### WORK INSTRUCTIONS
Look over the listing below and work out how many lines have the word "female". Write only that number.

### RECORDS FOR THIS EXERCISE
▬▬▬▬▬▬▬▬▬▬

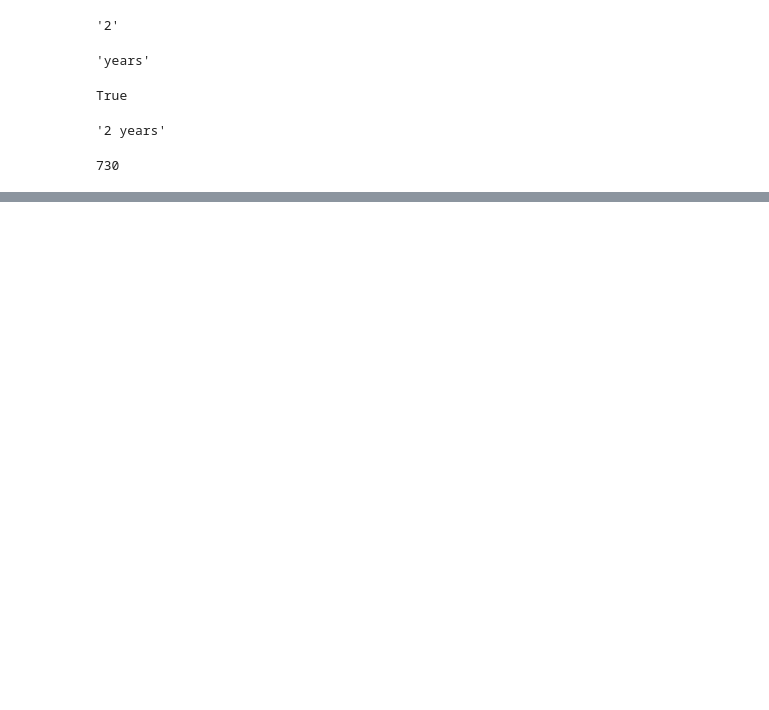
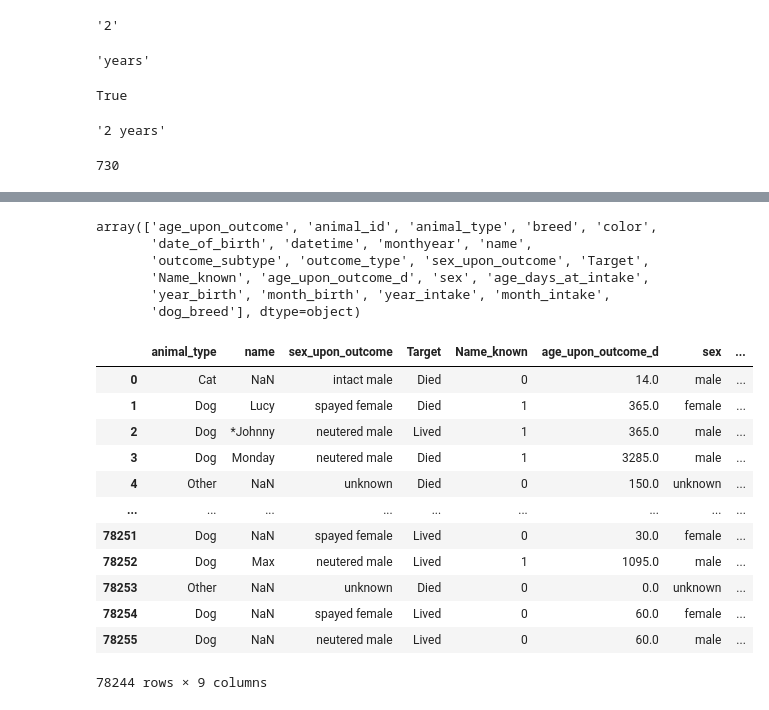
Before and after one commit to urenajose/DS-Unit-2-Applied-Modeling, a Jupyter notebook: DS_Unit_231_ACC_Shelter_Dataset.ipynb, the cells around one changed output, grey strips where cells are left out. Drawn from its saved outputs; the diff is of its cells as text; code cells hidden in the pictures; blank space fills up the shorter version.

```diff
--- a/DS_Unit_231_ACC_Shelter_Dataset.ipynb
+++ b/DS_Unit_231_ACC_Shelter_Dataset.ipynb
@@ -327,0 +433,3 @@ Name: date_of_birth, Length: 78256, dtype: datetime64[ns]
+# %%
+my_cat = df_shelter.animal_type == 'Cat'
+my_cat
@@ -327,0 +453,4 @@ Name: date_of_birth, Length: 78256, dtype: datetime64[ns]
+# %%
+df_shelter.loc[dog_breed, 'selected_breed'] = "Rare Dog Mix"
+# %%
+df_shelter.loc[my_cat, 'selected_breed'] = 'Cat'
@@ -327,0 +507,27 @@ Name: date_of_birth, Length: 78256, dtype: datetime64[ns]
+# %%
+df_shelter.columns.values
+# %% [output]
+array(['age_upon_outcome', 'animal_id', 'animal_type', 'breed', 'color',
+       'date_of_birth', 'datetime', 'monthyear', 'name',
+       'outcome_subtype', 'outcome_type', 'sex_upon_outcome', 'Target',
+       'Name_known', 'age_upon_outcome_d', 'sex', 'age_days_at_intake',
+       'year_birth', 'month_birth', 'year_intake', 'month_intake',
+       'dog_breed'], dtype=object)
+# %%
+df = df_shelter.drop(['outcome_subtype','outcome_type','age_upon_outcome', 'animal_id', 'breed', 'color','date_of_birth', 'datetime', 'monthyear','year_intake','month_intake','month_birth','year_birth'],axis=1).copy()
+# %%
+df
+# %% [output]
+|  | animal_type | name | sex_upon_outcome | Target | Name_known | age_upon_outcome_d | sex | ... |
+| 0 | Cat | NaN | intact male | Died | 0 | 14.0 | male | ... |
+| 1 | Dog | Lucy | spayed female | Died | 1 | 365.0 | female | ... |
+| 2 | Dog | *Johnny | neutered male | Lived | 1 | 365.0 | male | ... |
+| 3 | Dog | Monday | neutered male | Died | 1 | 3285.0 | male | ... |
+| 4 | Other | NaN | unknown | Died | 0 | 150.0 | unknown | ... |
+| ... | ... | ... | ... | ... | ... | ... | ... | ... |
+| 78251 | Dog | NaN | spayed female | Lived | 0 | 30.0 | female | ... |
+| 78252 | Dog | Max | neutered male | Lived | 1 | 1095.0 | male | ... |
+| 78253 | Other | NaN | unknown | Died | 0 | 0.0 | unknown | ... |
+| 78254 | Dog | NaN | spayed female | Lived | 0 | 60.0 | female | ... |
+| 78255 | Dog | NaN | neutered male | Lived | 0 | 60.0 | male | ... |
+78244 rows × 9 columns
```
Also changed, not shown: parts of 88 cells of this notebook.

▬▬▬▬▬▬▬▬▬▬

### WRITTEN ANSWER
3